The canal activity on the third floor, complete with toy boats, flowing water and working locks, seems out of place in a Crayola-based space – until you become aware of its ties to local history. The exhibit enables kids to get hands-on experience on how locks actually function to enable boats to navigate different water levels.
The Crayola Experience is a blast, tons of fun and a highly stimulating environment. I’d say that a comfortable age range would be ages 2 through 11, but with the amount of available crafting, interested and creative teens would have no problem filling their day here. Elevators, bathroom changing tables and wide walkways enhance the welcoming environment for bringing very young children in strollers.
Leave extra time for parking, in case the nearby parking garage is close to capacity or full. Admission costs $16.99 for ages 2 and up, $14.99 for seniors 65 and over and free for children under 2. You can save $2 per ticket by purchasing them online, and at $29.99, a yearlong pass of unlimited visits pays for itself after your second time there.
The Crayola Experience is located at 30 Centre Square in Easton, Pennsylvania, which is about two hours from New Paltz. For more information, call (610) 515-8000 or visit www.crayolaexperience.com.
Autism advice from Dr. Temple Grandin
“I am different, not less,” says Dr. Temple Grandin, notable author, consultant for livestock behavior and autism advocate who has autism herself. Her real-life inside view of autism, as contrasted with the countless outsider perspectives, is the main thing that appeals to me about Grandin’s work.
Her sold-out lecture at the Paramount Theatre in Middletown last week was fascinating, informative and inspiring. I appreciated learning some of the science behind the neurology that distinguishes the way that her brain operates from a neurotypical control, shown through scans displaying different highlighted areas during the PowerPoint slides.
One takeaway is her advice for individuals on the spectrum in positioning themselves for the job market, although I think that it’s a clever tip for anyone: portfolios! Grandin strongly suggests carrying your portfolio with you at all times, never knowing when the next conversation might open a door, or even putting photos of your portfolio pieces on your phone, giving you the ability to display your work at any moment.
For more information about Grandin’s work, visit www.templegrandin.com.
Friday, March 14

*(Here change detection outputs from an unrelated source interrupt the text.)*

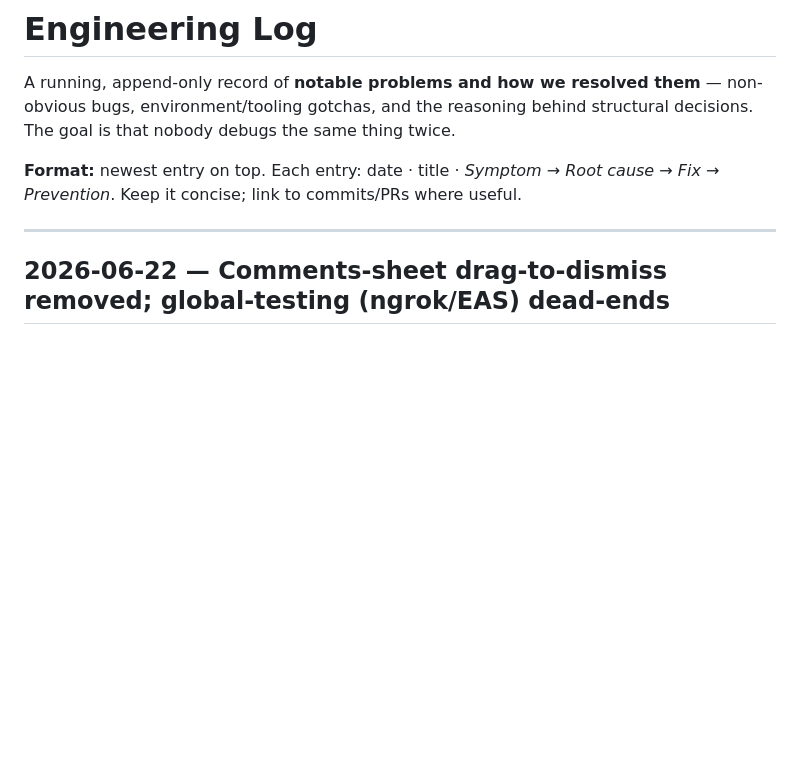
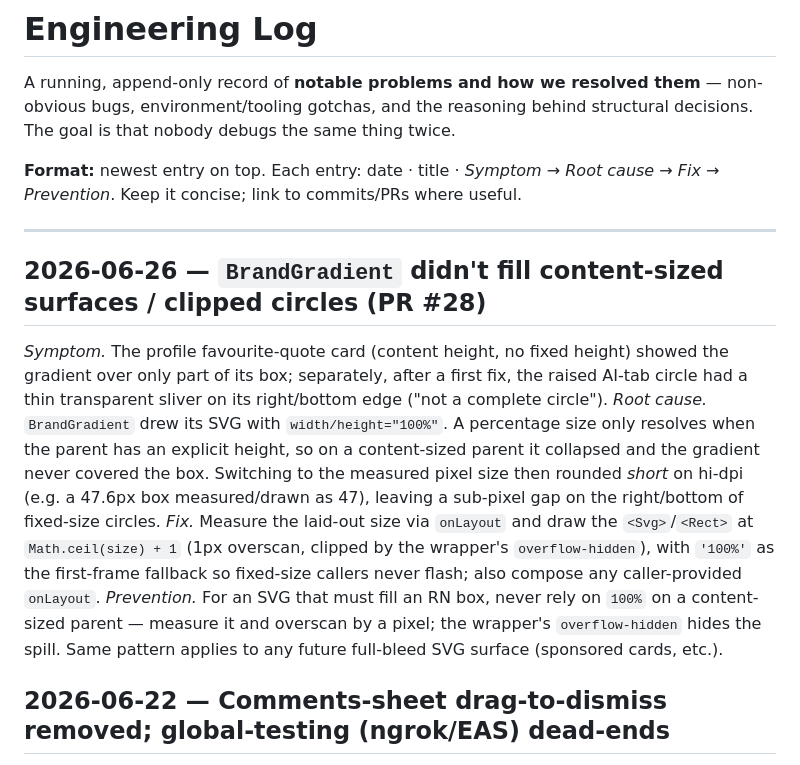
Before and after one commit to MohammadhoseinGoodarzi/libolink-platform, a Markdown page: docs/ENGINEERING_LOG.md, the part around the change. GitHub-like rendering; blank space fills up the shorter version.

Commit message:
docs: note InputBase in shared layer; log BrandGradient content-size fill gotcha (PR #28)

```diff
--- a/docs/ENGINEERING_LOG.md
+++ b/docs/ENGINEERING_LOG.md
@@ -8,6 +8,22 @@ that nobody debugs the same thing twice.
 *Prevention*. Keep it concise; link to commits/PRs where useful.
 
 ---
+
+## 2026-06-26 — `BrandGradient` didn't fill content-sized surfaces / clipped circles (PR #28)
+
+*Symptom.* The profile favourite-quote card (content height, no fixed height) showed the
+gradient over only part of its box; separately, after a first fix, the raised AI-tab circle
+had a thin transparent sliver on its right/bottom edge ("not a complete circle"). *Root cause.*
+`BrandGradient` drew its SVG with `width/height="100%"`. A percentage size only resolves when the
+parent has an explicit height, so on a content-sized parent it collapsed and the gradient never
+covered the box. Switching to the measured pixel size then rounded *short* on hi-dpi (e.g. a
+47.6px box measured/drawn as 47), leaving a sub-pixel gap on the right/bottom of fixed-size
+circles. *Fix.* Measure the laid-out size via `onLayout` and draw the `<Svg>`/`<Rect>` at
+`Math.ceil(size) + 1` (1px overscan, clipped by the wrapper's `overflow-hidden`), with `'100%'`
+as the first-frame fallback so fixed-size callers never flash; also compose any caller-provided
+`onLayout`. *Prevention.* For an SVG that must fill an RN box, never rely on `100%` on a
+content-sized parent — measure it and overscan by a pixel; the wrapper's `overflow-hidden` hides
+the spill. Same pattern applies to any future full-bleed SVG surface (sponsored cards, etc.).
 
 ## 2026-06-22 — Comments-sheet drag-to-dismiss removed; global-testing (ngrok/EAS) dead-ends
 
```
Also changed, not shown: CLAUDE.md (+5 -2 lines).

March 14, or 3/14, is Pi Day, which celebrates the popular math reference. Our family honors this day by eating a variety of pies throughout the day, including cheese pie (quiche), pizza pie, fruit pies and other dessert pies. My kids’ favorite part is throwing cream pies: We simply fill pastry shells with whipped cream and lob them at each other. The mess is quickly showered away, but the memories last all year long. Happy Pi Day!
Music Together Babies Only class at Northern Dutchess Hospital in Rhinebeck
Calling all parents of babies from birth to 8 months old: Come on out to Music Together’s free trial class! This Babies Only class takes place at the Women’s Center at Northern Dutchess Hospital on Friday, March 14 at 12 noon, and interested families can join the eight-week series.
To me, it’s not just about the fun music-making backed by solid musical theory coupled with child development, but it’s about making new friends. I’m still connected to some of my fellow Music Together Mamas from our classes at Unison in New Paltz, and I encourage anyone curious to check it out.
Northern Dutchess Hospital is located at 6511 Spring Brook Avenue in Rhinebeck. For more information, e-mail Miranda Haydn at firstname.lastname@example.org or visit www.catskillmountainmusictogether.com.